[Stored items from a collection]

——

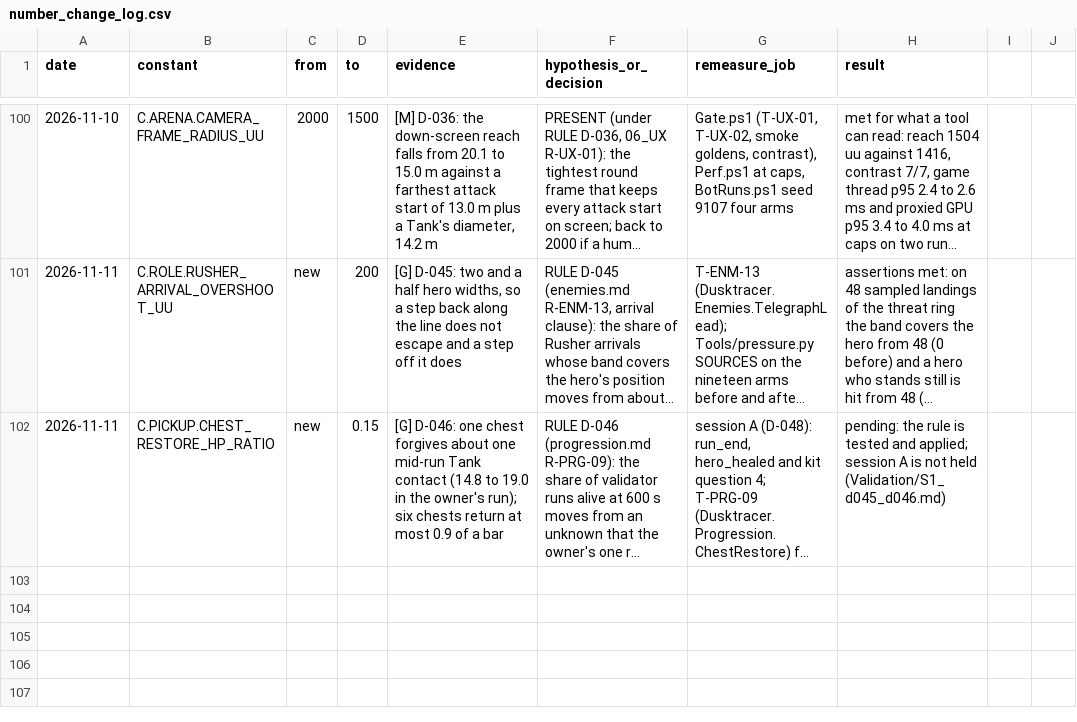
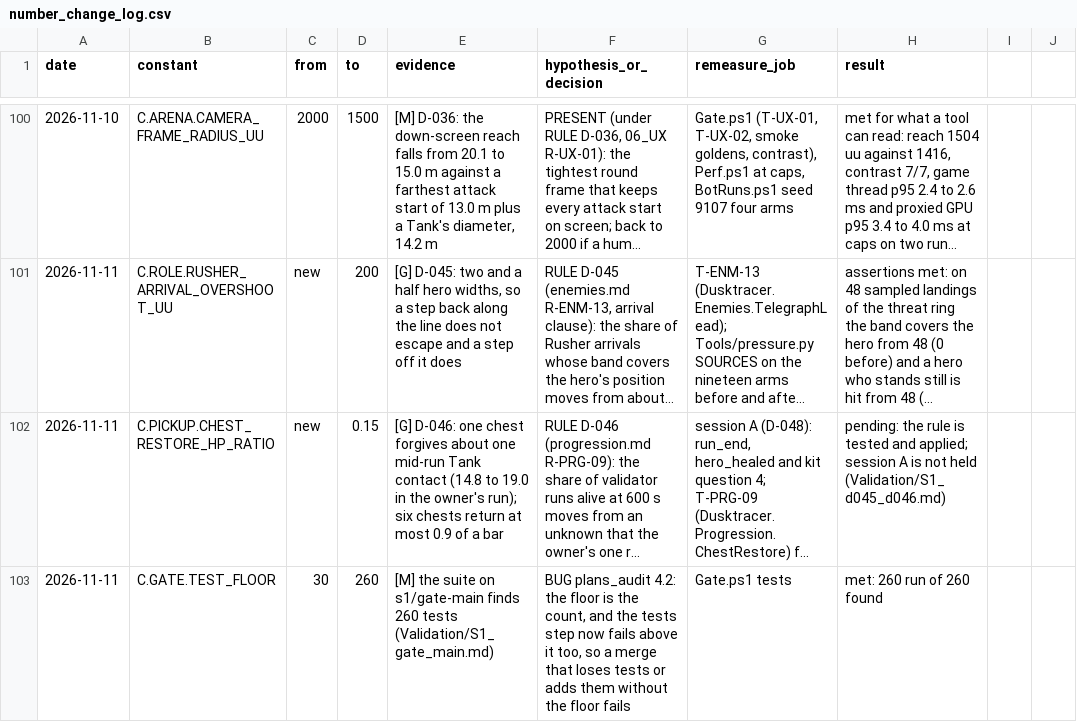
Before and after one commit to AaronJin0323/RogueGame, a CSV file: Docs/number_change_log.csv, drawn as a sheet; only a part is shown, gaps mark what is left out; long unchanged cells end in …; the diff names each change by its address in the sheet, - before the commit and + after, or states it on an @@ line.

```diff
--- a/Docs/number_change_log.csv
+++ b/Docs/number_change_log.csv
+row 103: 2026-11-11 | C.GATE.TEST_FLOOR | 30 | 260 | [M] the suite on s1/gate-main finds 260 tests (Validation/S1_gate_main.md) | BUG plans_audit 4.2: the floor is the count, and the tests step now fails above it too, so a merge that loses tests or adds them without the floor fails | Gate.ps1 tests | met: 260 run of 260 found
```
Also changed, not shown: 13 other files.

——

Exercise directions: From the entries, copy out each line containing the word "Docs".

Problem solution:
Before and after one commit to AaronJin0323/RogueGame, a CSV file: Docs/number_change_log.csv, drawn as a sheet; only a part is shown, gaps mark what is left out; long unchanged cells end in …; the diff names each change by its address in the sheet, - before the commit and + after, or states it on an @@ line.
--- a/Docs/number_change_log.csv
+++ b/Docs/number_change_log.csv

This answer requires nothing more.